Segment Open
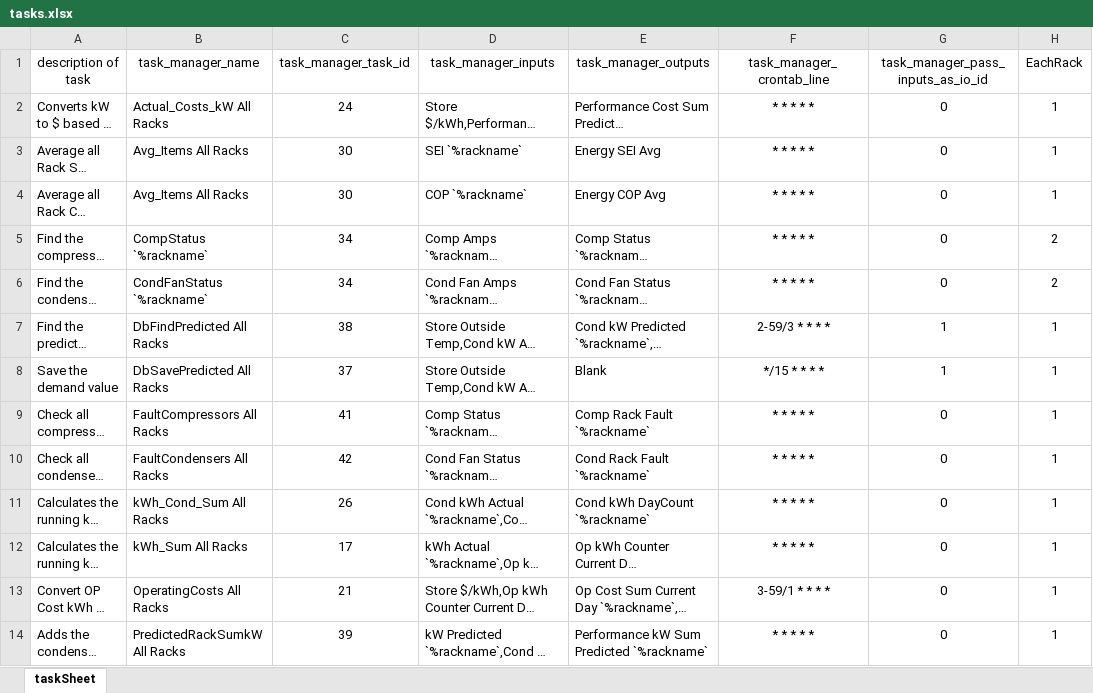
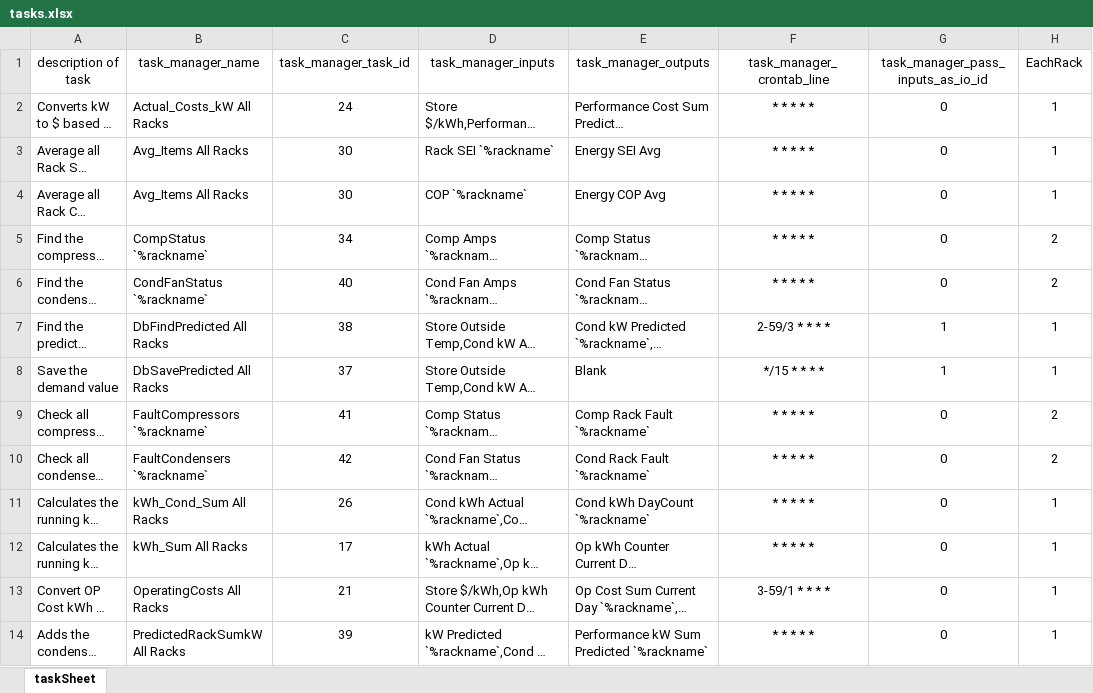
Before and after one commit to NeelandsEric/BackgroundCreator, an Excel workbook: PanelCreator/src/Creator/textFiles/tasks.xlsx, sheet taskSheet, drawn as a sheet; only a part is shown; long unchanged cells end in …; values as stored, in another font and other column widths than the file's, no borders; the diff covers the shown part only; the diff names each change by its address in the sheet, - before the commit and + after, or states it on an @@ line.

Commit message:
Finished rest of widgets on rack panel + modals on all pages

```diff
--- a/PanelCreator/src/Creator/textFiles/tasks.xlsx (sheet taskSheet)
+++ b/PanelCreator/src/Creator/textFiles/tasks.xlsx (sheet taskSheet)
-D3 (task_manager_inputs): SEI `%rackname`
+D3 (task_manager_inputs): Rack SEI `%rackname`
-C6 (task_manager_task_id): 34
+C6 (task_manager_task_id): 40
-B9 (task_manager_name): FaultCompressors All Racks
+B9 (task_manager_name): FaultCompressors `%rackname`
-H9:H10 (EachRack): 1
+H9:H10 (EachRack): 2
-B10 (task_manager_name): FaultCondensers All Racks
+B10 (task_manager_name): FaultCondensers `%rackname`
```
Also changed, not shown: 10 edited cells elsewhere in this sheet, 9 other files.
Segment Closed
— REQUIRED ACTION —
Check each line of the material for the string "other" and say how many lines have it. Give the number only.

— ANSWER BOX —
2